Last night I traveled to the wilds of western Michigan to visit friends and to see a screening of the recently released documentary ‘A Band Called Death.’ I also changed the life of a strapping young stoner by exposing him to the wonders of Hawkwind, but that is a story for another time.
‘A Band Called Death,’ directed by Mark Covino and Jeff Howlett, is the real life story of the Hackney brothers, who as teenagers growing up in Detroit in the 1970s formed the world’s first all-black punk band (back before “punk,” as we know it, was a thing). Brother David was the ringleader and spiritual force behind the band, choosing the name Death to make sense of his father’s recent passing and to embrace most people’s worst fear into a normal part of life. While the concept behind the band was rather cerebral, the music itself was grounded by teenage rebellion, influences like the Who and Alice Cooper, and the industrial chug of the Motor City. The band cut a record, and was finally offered a single record deal-from Clive Davis at Arista Records, which they turned down when the label asked that they change their name. The brothers eventually moved on to new business and families, but David Hackney remained convinced that some day the world would come looking for their music until he passed away from cancer in 2000.

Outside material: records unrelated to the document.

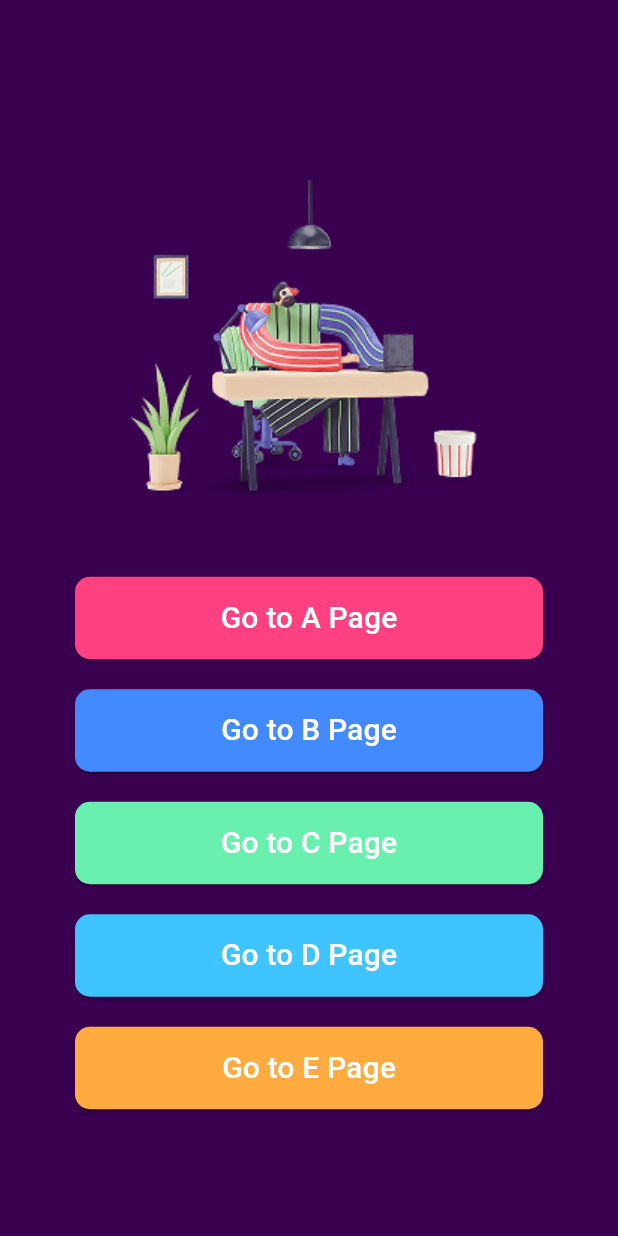
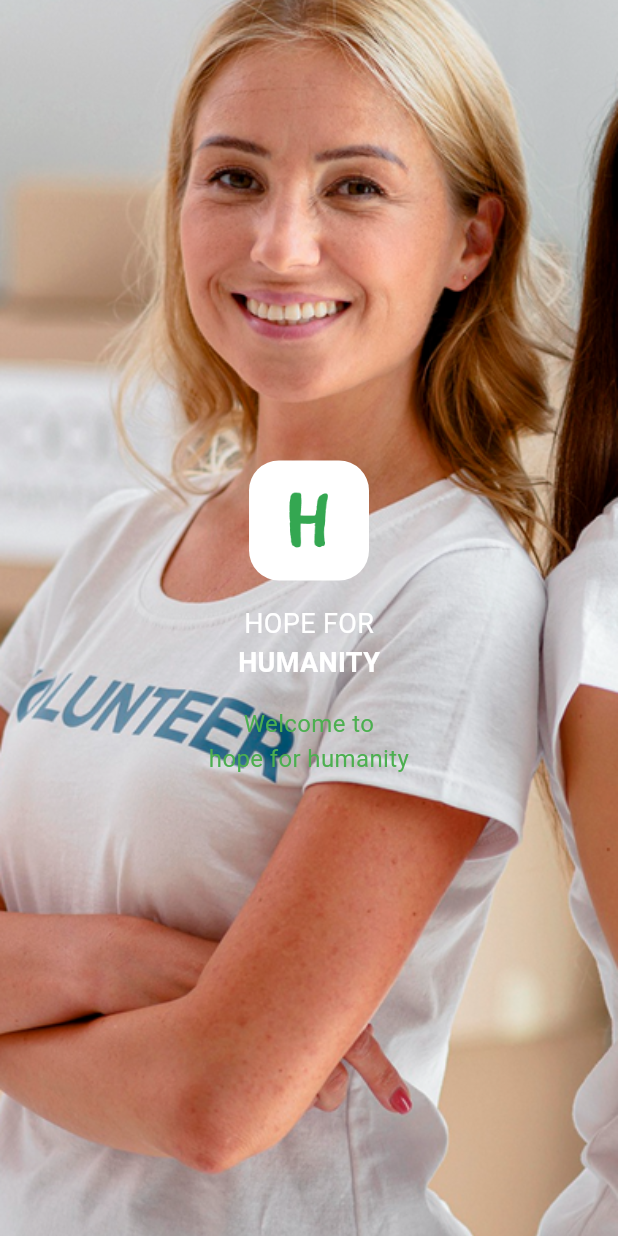
Before and after one commit to Ntanatorn/flutter_speed_ui_app, a Flutter app: the screen it shows after launch, after a tap on "Go to C Page", on a phone screen of 412 x 824 dp. Run offline on Flutter 3.47's test engine with Material 3 defaults, Android fonts, the phone set to English and light mode, and no system bars; our stand-ins replace font_awesome_flutter, google_fonts; Roboto replaces fonts that are missing (Kanit).

Commit message:
สร้างหน้า UI Page C ทั้งหมด

```diff
--- /dev/null
+++ b/lib/views/c01_page_ui.dart
@@ -0,0 +1,86 @@
+import 'package:flutter/material.dart';
+
+class C01PageUi extends StatefulWidget {
+  const C01PageUi({super.key});
+
+  @override
+  State<C01PageUi> createState() => _C01PageUiState();
+}
+
+class _C01PageUiState extends State<C01PageUi> {
+  @override
+  Widget build(BuildContext context) {
+    return Scaffold(
+      body: Stack(
+        children: [
+          // Background Image
+          Positioned.fill(
+            child: Image.asset(
+              'assets/images/imgc1.png', // รูปภาพพื้นหลังของคุณ
+              fit: BoxFit.cover,
+            ),
+          ),
+
+          // Content on top of the image
+          Center(
+            child: Column(
+              mainAxisSize: MainAxisSize.min,
+              children: [
+                // Rounded logo "H"
+                Container(
+                  height: 80,
+                  width: 80,
+                  decoration: BoxDecoration(
+                    color: Colors.white,
+                    borderRadius: BorderRadius.circular(20), // มนตามต้นฉบับ
+                  ),
+                  child: Center(
+                    child: ClipRRect(
+                      borderRadius:
+                          BorderRadius.circular(20), // ขอบมนเหมือนเดิม
+                      child: Image.asset(
+                        'assets/images/imgc2.png', // เปลี่ยนชื่อเป็นชื่อไฟล์โลโก้ H ของคุณ
+                        width: 60,
+                        height: 60,
+                        fit: BoxFit.cover,
+                      ),
+                    ),
+                  ),
+                ),
+                const SizedBox(height: 16),
+
+                // Text: HOPE FOR HUMANITY
+                const Text(
+                  'HOPE FOR',
+                  style: TextStyle(
+                    color: Colors.white,
+                    fontSize: 18,
+                  ),
+                ),
+                const Text(
+                  'HUMANITY',
+                  style: TextStyle(
+                    color: Colors.white,
+                    fontWeight: FontWeight.bold,
+                    fontSize: 18,
+                  ),
+                ),
+                const SizedBox(height: 16),
+
+                // Text: welcome
+                const Text(
+                  'Welcome to\nhope for humanity',
+                  textAlign: TextAlign.center,
+                  style: TextStyle(
+                    fontSize: 16,
+                    color: Colors.green,
+                  ),
+                ),
+              ],
+            ),
+          ),
+        ],
+      ),
+    );
+  }
+}
--- a/lib/views/home_ui.dart
+++ b/lib/views/home_ui.dart
@@ -1,6 +1,9 @@
 // ignore_for_file: sort_child_properties_last
 
 import 'package:flutter/material.dart';
+import 'package:flutter_speed_ui_app/views/a01_page_ui.dart';
+import 'package:flutter_speed_ui_app/views/b01_page_ui.dart';
+import 'package:flutter_speed_ui_app/views/c01_page_ui.dart';
 import 'package:flutter_speed_ui_app/views/d01_page_ui.dart';
 import 'package:flutter_speed_ui_app/views/e01_page_ui.dart';
 
@@ -26,7 +29,14 @@ class HomeUi extends StatelessWidget {
                 height: 300,
               ),
               ElevatedButton(
-                onPressed: () {},
+                onPressed: () {
+                  Navigator.push(
+                    context,
+                    MaterialPageRoute(
+                      builder: (context) => const A01PageUi(),
+                    ),
+                  );
+                },
                 child: Text(
                   'Go to A Page',
                   style: TextStyle(
@@ -49,7 +59,14 @@ class HomeUi extends StatelessWidget {
                 height: 20,
               ),
               ElevatedButton(
-                onPressed: () {},
+                onPressed: () {
+                  Navigator.push(
+                    context,
+                    MaterialPageRoute(
+                      builder: (context) => const B01PageUi(),
+                    ),
+                  );
+                },
                 child: Text(
                   'Go to B Page',
                   style: TextStyle(
@@ -72,7 +89,14 @@ class HomeUi extends StatelessWidget {
                 height: 20,
               ),
               ElevatedButton(
-                onPressed: () {},
+                onPressed: () {
+                  Navigator.push(
+                    context,
+                    MaterialPageRoute(
+                      builder: (context) => const C01PageUi(),
+                    ),
+                  );
+                },
                 child: Text(
                   'Go to C Page',
                   style: TextStyle(
```
Also changed, not shown: lib/views/b01_page_ui.dart (added, +17 -0 lines), lib/views/b02_page_ui.dart (added, +16 -0 lines), lib/views/b03_page_ui.dart (added, +15 -0 lines), lib/views/c02_page_ui.dart (added, +150 -0 lines), lib/views/c03_page_ui.dart (added, +146 -0 lines), assets/images/imgc1.png (added), assets/images/imgc2.png (added), assets/images/imgc3.png (added), assets/images/imgc4.png (added), assets/images/imgc5.png (added).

Through a series of events (which are covered in the movie), David’s prophecy became reality, making the story of Death not only one of the best rock ‘n’ roll tales of all time, but also a heartfelt, relatable saga about the underdog that finally found recognition and celebration of its art.

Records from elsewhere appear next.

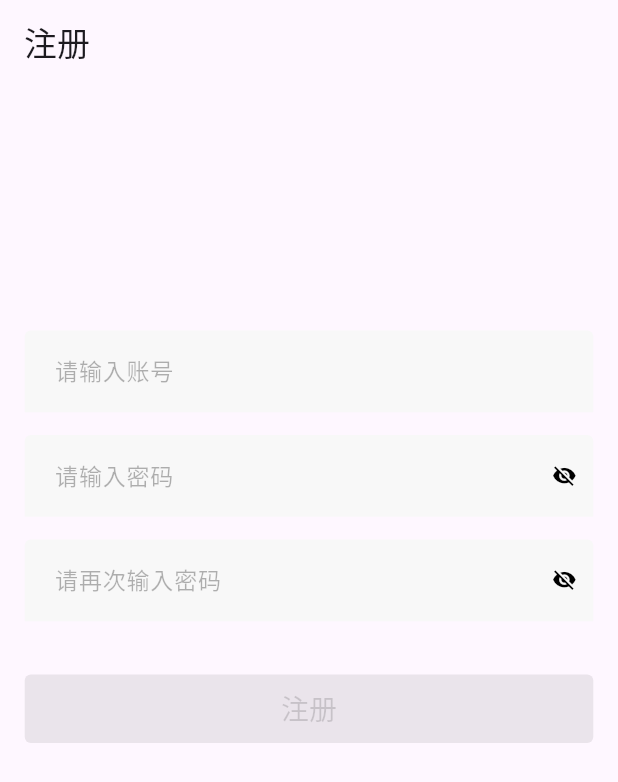
After one commit to zhumeng1582/loar_flutter, a Flutter app: the screen it shows after launch, after a tap on "忘记密码", on a phone screen of 412 x 824 dp. The commit adds this screen. Shown: the top 782 px of the screen. Run offline on Flutter 3.47's test engine with Material 2 defaults, Android fonts, the phone set to English and light mode, and no system bars; our stand-ins replace chat_bubbles, extended_image, flutter_easyloading, flutter_riverpod, flutter_screenutil, just_audio and 1 more; missing offline and left inert: flutter_plugin_record_plus; accounts and stored records are empty; network calls fail.

Commit message:
Feat：个人信息页

```diff
--- a/lib/common/routers/RouteNames.dart
+++ b/lib/common/routers/RouteNames.dart
@@ -2,5 +2,6 @@
 class RouteNames{
   static const roomPage = 'roomPage';
   static const main = 'main';
+  static const signUp = 'signUp';
 
 }
--- a/lib/common/routers/RouteObservers.dart
+++ b/lib/common/routers/RouteObservers.dart
@@ -1,5 +1,6 @@
 import 'package:flutter/cupertino.dart';
 import 'package:flutter/material.dart';
+import 'package:loar_flutter/page/login/sign_up_page.dart';
 import 'package:loar_flutter/page/main_page.dart';
 
 import '../../page/home/room_list.dart';
@@ -14,9 +15,12 @@ class RouteObservers {
       var roomItem = settings.arguments as RoomItem;
       return MaterialPageRoute(
           settings: settings, builder: (_) => RoomPage(roomItem: roomItem));
-    }else if (settings.name == RouteNames.main) {
+    } else if (settings.name == RouteNames.main) {
       return MaterialPageRoute(
           settings: settings, builder: (_) => const MainPage());
+    } else if (settings.name == RouteNames.signUp) {
+      return MaterialPageRoute(
+          settings: settings, builder: (_) => const SignUpPage());
     }
   }
 }
--- a/lib/main.dart
+++ b/lib/main.dart
@@ -2,9 +2,7 @@ import 'package:flutter/material.dart';
 import 'package:flutter_easyloading/flutter_easyloading.dart';
 import 'package:flutter_riverpod/flutter_riverpod.dart';
 import 'package:flutter_screenutil/flutter_screenutil.dart';
-import 'package:hive/hive.dart';
 import 'package:loar_flutter/page/login/login_page.dart';
-import 'package:loar_flutter/page/main_page.dart';
 
 import 'common/routers/RouteObservers.dart';
 
--- a/lib/page/contacts/contacts_page.dart
+++ b/lib/page/contacts/contacts_page.dart
@@ -35,6 +35,7 @@ class _ContactsPageState extends ConsumerState<ContactsPage> {
     return Scaffold(
       appBar: AppBar(
         title: Text("联系人"),
+        centerTitle: true,
       ),
       body: ListView.builder(
         itemCount: data.length,
--- a/lib/page/home/home_page.dart
+++ b/lib/page/home/home_page.dart
@@ -40,6 +40,7 @@ class _HomePageState extends ConsumerState<HomePage> {
     return Scaffold(
       appBar: AppBar(
         title: Text("聊天"),
+        centerTitle: true,
       ),
       body: ListView.builder(
         itemCount: data.length,
--- a/lib/page/login/login_page.dart
+++ b/lib/page/login/login_page.dart
@@ -7,7 +7,7 @@ import 'package:flutter_screenutil/flutter_screenutil.dart';
 import 'package:loar_flutter/common/util/ex_widget.dart';
 import 'package:loar_flutter/page/contacts/contacts_list.dart';
 
-import '../../common/LoginInfo.dart';
+import '../../common/local_info_cache.dart';
 import '../../common/colors.dart';
 import '../../common/routers/RouteNames.dart';
 import '../../widget/baseTextField.dart';
@@ -35,33 +35,20 @@ class LoginNotifier extends ChangeNotifier {
     buttonState = ButtonState.loading;
     notifyListeners();
     var text = await Storage.getString(key);
+
     if (text != null && text.isNotEmpty) {
-      LoginUserInfo userInfo = LoginUserInfo.fromJson(jsonDecode(text));
+      MyUserInfo userInfo = MyUserInfo.fromJson(jsonDecode(text));
       if (userInfo.password == password &&
           userInfo.userInfo.account == account) {
-        LoginInfo.instance.userInfo = userInfo;
+        LocalInfoCache.instance.userInfo = userInfo;
         buttonState = ButtonState.normal;
         notifyListeners();
         return true;
-      } else {
-        buttonState = ButtonState.normal;
-        notifyListeners();
-        return false;
       }
-    } else {
-      var userInfo = await saveUser(account, password);
-      LoginInfo.instance.userInfo = userInfo;
     }
     buttonState = ButtonState.normal;
     notifyListeners();
-    return true;
-  }
-
-  Future<LoginUserInfo> saveUser(String account, String password) async {
-    LoginUserInfo userInfo = LoginUserInfo(account, password);
-    String useInfoStr = jsonEncode(userInfo);
-    await Storage.save(key, useInfoStr);
-    return userInfo;
+    return false;
   }
 }
 
@@ -118,6 +105,19 @@ class _LoginPageState extends ConsumerState<LoginPage> {
                       login(_userAccountController.text,
                           _userPasswordController.text)
                     }).paddingTop(70.h),
+            Row(
+              children: [
+                Text("忘记密码",
+                    style: TextStyle(
+                      color: AppColors.disabledTextColor,
+                    )).onTap(() => forgetPassword()),
+                Expanded(child: Container()),
+                Text("注册账户",
+                    style: TextStyle(
+                      color: AppColors.commonPrimary,
+                    )).onTap(() => signUp())
+              ],
+            ).paddingTop(20.h),
             Expanded(flex: 2, child: Container()),
           ],
         ).paddingHorizontal(30.w),
@@ -134,10 +134,24 @@ class _LoginPageState extends ConsumerState<LoginPage> {
 }
 
 extension _Action on _LoginPageState {
+  forgetPassword() {
+    Navigator.popAndPushNamed(
+      context,
+      RouteNames.signUp,
+    );
+  }
+
+  signUp() {
+    Navigator.popAndPushNamed(
+      context,
+      RouteNames.signUp,
+    );
+  }
+
   login(String account, String password) async {
     bool isSuccess = await ref.read(loginProvider).login(account, password);
     if (isSuccess) {
-      if (LoginInfo.instance.userInfo != null) {
+      if (LocalInfoCache.instance.userInfo != null) {
         Navigator.popAndPushNamed(
           context,
           RouteNames.main,
--- /dev/null
+++ b/lib/page/login/sign_up_page.dart
@@ -0,0 +1,144 @@
+import 'dart:convert';
+
+import 'package:flutter/material.dart';
+import 'package:flutter_easyloading/flutter_easyloading.dart';
+import 'package:flutter_riverpod/flutter_riverpod.dart';
+import 'package:flutter_screenutil/flutter_screenutil.dart';
+import 'package:loar_flutter/common/util/ex_widget.dart';
+
+import '../../common/local_info_cache.dart';
+import '../../common/colors.dart';
+import '../../common/routers/RouteNames.dart';
+import '../../widget/baseTextField.dart';
+import '../../widget/commit_button.dart';
+import 'package:loar_flutter/common/util/storage.dart';
+
+import '../contacts/contacts_list.dart';
+
+final signUpProvider =
+    ChangeNotifierProvider<SignUpNotifier>((ref) => SignUpNotifier());
+
+class SignUpNotifier extends ChangeNotifier {
+  get key => "LoginUserInfo";
+
+  var buttonState = ButtonState.disabled;
+
+  setButtonState(String account, String password,String password2) {
+    if (account.isEmpty || password.isEmpty || password2.isEmpty) {
+      buttonState = ButtonState.disabled;
+    } else {
+      buttonState = ButtonState.normal;
+    }
+    notifyListeners();
+  }
+
+
+  Future<bool> saveUser(String account, String password) async {
+    MyUserInfo userInfo = MyUserInfo.createUser(account, password);
+    String useInfoStr = jsonEncode(userInfo);
+
+    bool isSuccess = await Storage.save(key, useInfoStr);
+    LocalInfoCache.instance.userInfo = userInfo;
+
+    return isSuccess;
+  }
+}
+
+class SignUpPage extends ConsumerStatefulWidget {
+  const SignUpPage({super.key});
+
+  @override
+  ConsumerState<SignUpPage> createState() => _SignUpPageState();
+}
+
+class _SignUpPageState extends ConsumerState<SignUpPage> {
+  final TextEditingController _userAccountController = TextEditingController();
+  final TextEditingController _userPasswordController = TextEditingController();
+  final TextEditingController _userPassword2Controller = TextEditingController();
+
+  @override
+  void initState() {
+    super.initState();
+    _userAccountController.addListener(() {
+      ref.read(signUpProvider).setButtonState(
+          _userAccountController.text, _userPasswordController.text,_userPassword2Controller.text);
+    });
+    _userPasswordController.addListener(() {
+      ref.read(signUpProvider).setButtonState(
+          _userAccountController.text, _userPasswordController.text,_userPassword2Controller.text);
+    });
+    _userPassword2Controller.addListener(() {
+      ref.read(signUpProvider).setButtonState(
+          _userAccountController.text, _userPasswordController.text,_userPassword2Controller.text);
+    });
+  }
+
+  @override
+  Widget build(BuildContext context) {
+    return Scaffold(
+      appBar: AppBar(
+        title: Text("注册"),
+      ),
+      body: SafeArea(
+        child: Column(
+          children: [
+            Expanded(flex: 1, child: Container()),
+            BaseTextField(
+              controller: _userAccountController,
+              hintText: "请输入账号",
+              style: TextStyle(color: AppColors.title),
+            ),
+            BaseTextField(
+              controller: _userPasswordController,
+              hintText: "请输入密码",
+              isInputPwd: true,
+              style: TextStyle(color: AppColors.title),
+            ).paddingTop(30.h),
+            BaseTextField(
+              controller: _userPassword2Controller,
+              hintText: "请再次输入密码",
+              isInputPwd: true,
+              style: TextStyle(color: AppColors.title),
+            ).paddingTop(30.h),
+            CommitButton(
+                buttonState: ref.watch(signUpProvider).buttonState,
+                margin: EdgeInsets.zero,
+                text: "注册",
+                tapAction: () => {
+                      signUp(_userAccountController.text,
+                          _userPasswordController.text,_userPassword2Controller.text)
+                    }).paddingTop(70.h),
+            Expanded(flex: 2, child: Container()),
+          ],
+        ).paddingHorizontal(30.w),
+      ),
+    );
+  }
+
+  @override
+  void dispose() {
+    super.dispose();
+    _userAccountController.dispose();
+    _userPasswordController.dispose();
+    _userPassword2Controller.dispose();
+  }
+}
+
+extension _Action on _SignUpPageState {
+  signUp(String account, String password,String password2) async {
+    if (password != password2) {
+      EasyLoading.showToast("两次密码不一致，请重新输入");
+      return;
+    }
+
+    bool isSuccess = await ref.read(signUpProvider).saveUser(account, password);
+    if(isSuccess){
+      Navigator.popAndPushNamed(
+        context,
+        RouteNames.main,
+      );
+    }
+  }
+}
+
+extension _UI on _SignUpPageState {}
--- a/lib/page/main_page.dart
+++ b/lib/page/main_page.dart
@@ -5,6 +5,7 @@ import 'package:loar_flutter/page/statellite_map.dart';
 
 import 'contacts/contacts_page.dart';
 import 'home/home_page.dart';
+import 'me/me_page.dart';
 
 final mainProvider =
     ChangeNotifierProvider<MainNotifier>((ref) => MainNotifier());
@@ -14,7 +15,7 @@ class MainNotifier extends ChangeNotifier {
     const HomePage(),
     const ContactsPage(),
     WeChatRecordScreen(),
-    const SatelliteMapPage(),
+    const MePage(),
   ]; // 列举所有 Tab 控制切换将用到的页面
   int selectedIndex = 0;
 
--- a/lib/page/record_page.dart
+++ b/lib/page/record_page.dart
@@ -77,6 +77,7 @@ class _WeChatRecordScreenState extends State<WeChatRecordScreen> {
     return Scaffold(
       appBar: AppBar(
         title: Text("仿微信发送语音"),
+        centerTitle: true,
       ),
       body: Column(
         children: <Widget>[
--- a/pubspec.yaml
+++ b/pubspec.yaml
@@ -54,6 +54,7 @@ dependencies:
   # 本地缓存
   shared_preferences: ^2.2.1
   hive: ^2.2.3
+  uuid: ^3.0.0
 
 dev_dependencies:
   flutter_test:
```
Also changed, not shown: lib/common/LoginInfo.dart (deleted, +0 -15 lines), lib/common/local_info_cache.dart (added, +15 -0 lines), lib/page/contacts/contacts_list.dart (+10 -3 lines), lib/page/me/me_page.dart (added, +106 -0 lines), lib/page/test_page.dart (added, +63 -0 lines), pubspec.lock.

If you need more convincing of why to see the ‘A Band Called Death,’ here are five more reasons and lessons from the movie:
1. An example of the power of loyalty and sticking by the people that care about you- whether it’s your brother or not.
2. Keeping your convictions and self-confidence even in the face of rejection.
3. Good things can come to those who wait.
4. Breaking rules and shattering expectations is awesome.
5. Listen to more rock ‘n’ roll.